Tomorrow, the Supreme Court will consider a petition for a writ of certiorari in Hickenlooper v. Kerr. Colorado legislators challenged an enacted ballot initiative that prohibited legislative tax increases from taking effect without a popular vote, arguing that it violated the Guarantee Clause. A federal district court, and the Tenth Circuit, agreed that the legislators had standing and that the Guarantee Clause claim was justiciable.
I started tracking this matter over a year ago. I provide the background in these links; below that, I'll discuss the briefs in the case that the Court will consider.
- Tenth Circuit considers justiciability of Guarantee Clause today (Sept. 23, 2013)
- More thoughts on the Guarantee Clause from Michael Ramsey (Oct. 10, 2013)
- BREAKING: Tenth Circuit finds Guarantee Clause claim justiciable (Mar. 7, 2014)
- Kerr v. Hickenlooper: Exploring the Tenth Circuit's Dubious Legal Reasoning, JURIST (Mar. 31, 2014)
- Colorado files petition for rehearing en banc in Guarantee Clause case (Apr. 4, 2014)
- BREAKING: Over four dissents, 10th Circuit denies en banc hearing in Guarantee Clause case (July 22, 2014)
Several amici were filed in the case, available at SCOTUSBlog. Of note (and these are very brief summaries of the major arguments):

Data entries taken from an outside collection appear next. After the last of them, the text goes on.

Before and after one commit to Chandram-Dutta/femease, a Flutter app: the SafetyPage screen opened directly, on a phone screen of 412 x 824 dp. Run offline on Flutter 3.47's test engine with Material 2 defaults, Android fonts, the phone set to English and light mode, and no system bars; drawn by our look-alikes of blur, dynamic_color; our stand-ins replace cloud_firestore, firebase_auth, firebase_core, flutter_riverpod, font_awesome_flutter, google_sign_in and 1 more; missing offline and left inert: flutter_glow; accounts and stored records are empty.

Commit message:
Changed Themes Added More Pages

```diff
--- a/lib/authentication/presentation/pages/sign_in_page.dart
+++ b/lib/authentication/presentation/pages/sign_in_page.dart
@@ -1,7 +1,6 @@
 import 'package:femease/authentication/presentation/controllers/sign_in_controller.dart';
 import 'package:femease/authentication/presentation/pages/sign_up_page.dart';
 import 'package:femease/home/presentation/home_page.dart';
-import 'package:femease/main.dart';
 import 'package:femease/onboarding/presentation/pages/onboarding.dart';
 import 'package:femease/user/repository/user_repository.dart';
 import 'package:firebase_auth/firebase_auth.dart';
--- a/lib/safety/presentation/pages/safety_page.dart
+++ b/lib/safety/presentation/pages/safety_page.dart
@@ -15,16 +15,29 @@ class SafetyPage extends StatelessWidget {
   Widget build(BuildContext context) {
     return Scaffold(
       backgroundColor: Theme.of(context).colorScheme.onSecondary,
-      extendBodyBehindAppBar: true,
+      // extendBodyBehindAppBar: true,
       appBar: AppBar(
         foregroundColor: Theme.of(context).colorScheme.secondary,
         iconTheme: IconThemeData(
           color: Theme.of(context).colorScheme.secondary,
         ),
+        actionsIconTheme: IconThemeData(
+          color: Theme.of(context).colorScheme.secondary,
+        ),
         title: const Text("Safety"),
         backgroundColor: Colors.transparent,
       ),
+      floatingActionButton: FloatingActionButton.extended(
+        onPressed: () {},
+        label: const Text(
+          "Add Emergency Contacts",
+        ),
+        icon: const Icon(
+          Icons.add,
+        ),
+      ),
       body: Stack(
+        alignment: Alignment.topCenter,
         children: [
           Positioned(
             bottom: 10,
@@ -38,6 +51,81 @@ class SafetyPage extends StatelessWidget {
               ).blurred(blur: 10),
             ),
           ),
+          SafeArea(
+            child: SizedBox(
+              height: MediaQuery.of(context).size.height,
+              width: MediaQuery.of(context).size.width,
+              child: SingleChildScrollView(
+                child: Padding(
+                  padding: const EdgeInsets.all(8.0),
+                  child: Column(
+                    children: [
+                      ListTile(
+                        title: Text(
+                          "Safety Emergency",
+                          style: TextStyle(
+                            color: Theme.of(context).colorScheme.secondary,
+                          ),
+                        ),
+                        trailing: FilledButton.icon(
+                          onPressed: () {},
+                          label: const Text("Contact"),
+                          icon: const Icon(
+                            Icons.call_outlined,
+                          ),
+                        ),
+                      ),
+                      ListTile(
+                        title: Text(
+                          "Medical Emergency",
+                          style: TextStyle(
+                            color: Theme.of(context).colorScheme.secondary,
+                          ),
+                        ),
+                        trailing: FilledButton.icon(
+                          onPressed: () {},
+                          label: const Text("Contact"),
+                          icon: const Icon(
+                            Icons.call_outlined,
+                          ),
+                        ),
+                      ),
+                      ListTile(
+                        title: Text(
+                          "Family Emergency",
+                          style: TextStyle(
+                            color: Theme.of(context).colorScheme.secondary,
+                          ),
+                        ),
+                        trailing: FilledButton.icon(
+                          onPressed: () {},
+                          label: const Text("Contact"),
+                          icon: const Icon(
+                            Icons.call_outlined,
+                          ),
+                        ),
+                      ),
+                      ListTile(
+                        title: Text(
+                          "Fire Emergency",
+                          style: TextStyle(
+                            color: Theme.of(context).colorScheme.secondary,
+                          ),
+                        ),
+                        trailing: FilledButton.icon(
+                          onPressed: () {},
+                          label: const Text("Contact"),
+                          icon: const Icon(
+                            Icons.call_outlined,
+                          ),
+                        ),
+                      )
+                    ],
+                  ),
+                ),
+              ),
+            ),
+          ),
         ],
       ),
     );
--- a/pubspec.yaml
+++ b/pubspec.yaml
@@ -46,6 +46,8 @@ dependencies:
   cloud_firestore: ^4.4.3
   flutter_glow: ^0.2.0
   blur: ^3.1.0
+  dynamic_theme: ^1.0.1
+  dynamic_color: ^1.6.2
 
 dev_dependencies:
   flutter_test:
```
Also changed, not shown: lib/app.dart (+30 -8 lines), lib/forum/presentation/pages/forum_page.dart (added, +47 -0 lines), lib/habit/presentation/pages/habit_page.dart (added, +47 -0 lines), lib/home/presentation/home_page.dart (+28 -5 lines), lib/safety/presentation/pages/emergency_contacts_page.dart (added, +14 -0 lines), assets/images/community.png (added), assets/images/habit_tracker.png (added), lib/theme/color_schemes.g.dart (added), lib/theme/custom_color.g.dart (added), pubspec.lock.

- The Colorado Union of Taxpayers Foundation, the Mountain States Legal Foundation, and 22 Colorado state legislators filed a brief in support of the petitioner. They focused primarily on the fact that respondents' injury was abstract, because legislators never enacted a tax increase for the people to vote upon--instead, they simply alleged a dilution of legislative power. That cannot comport with existing standing doctrine. Only if the Colorado legislature enacted a tax increase, then saw the people reject it, would standing exist.
- The National Federation of Independent Business, along with several policy institutes, filed a brief in support of the petitioner. They emphasized the breadth of the impact of a finding that such a case is justiciable, because the decision invites judicial invalidation of direct democracy in a number of states on matters ranging from marijuana legalization to charter schools. They also noted that in the partisan gerrymandering context (Vieth v. Jublier), the Supreme Court has essentially required an articulation of judicially-manageable standards before the case could proceed. Here, the district court insisted (in a rather bizarre fashion) on holding a trial to determine what the Guarantee Clause demands.
- The Center for Constitutional Jurisprudence (with John Eastman) filed a brief in support of the petitioner. It focused upon the inability of the Tenth Circuit to distinguish existing precedent finding the Guarantee Clause usually non-justiciable. Regardless, the case presents a good vehicle for clarifying the language in cases like New York v. United States (1992) suggesting that the Guarantee Clause may be justiciable, and articulating that the standards for justiciability are not met in this case.
- Texas joined by five other states filed a brief joined in support of the petitioner. They argue that the text of the Guarantee Clause protects not the state legislature, but the people, and the States. They also cite other provisions like line-item vetos and supermajority voting requirements that may be called into question if this case is found justiciable.
- The Cato Institute (with Ilya Shapiro) and several other policy institutes filed a brief in support of the petitioner. It asked the Court to avoid addressing the issue of whether the Guarantee Clause is per se non-justiciable and instead emphasized that Colorado's Taxpayer Bill of Rights met the standard of a "Republican Form of Government," drawing heavily from source material at the founding.
The Supreme Court will consider the case tomorrow--and we'll eagerly await their decision as to whether to hear this case.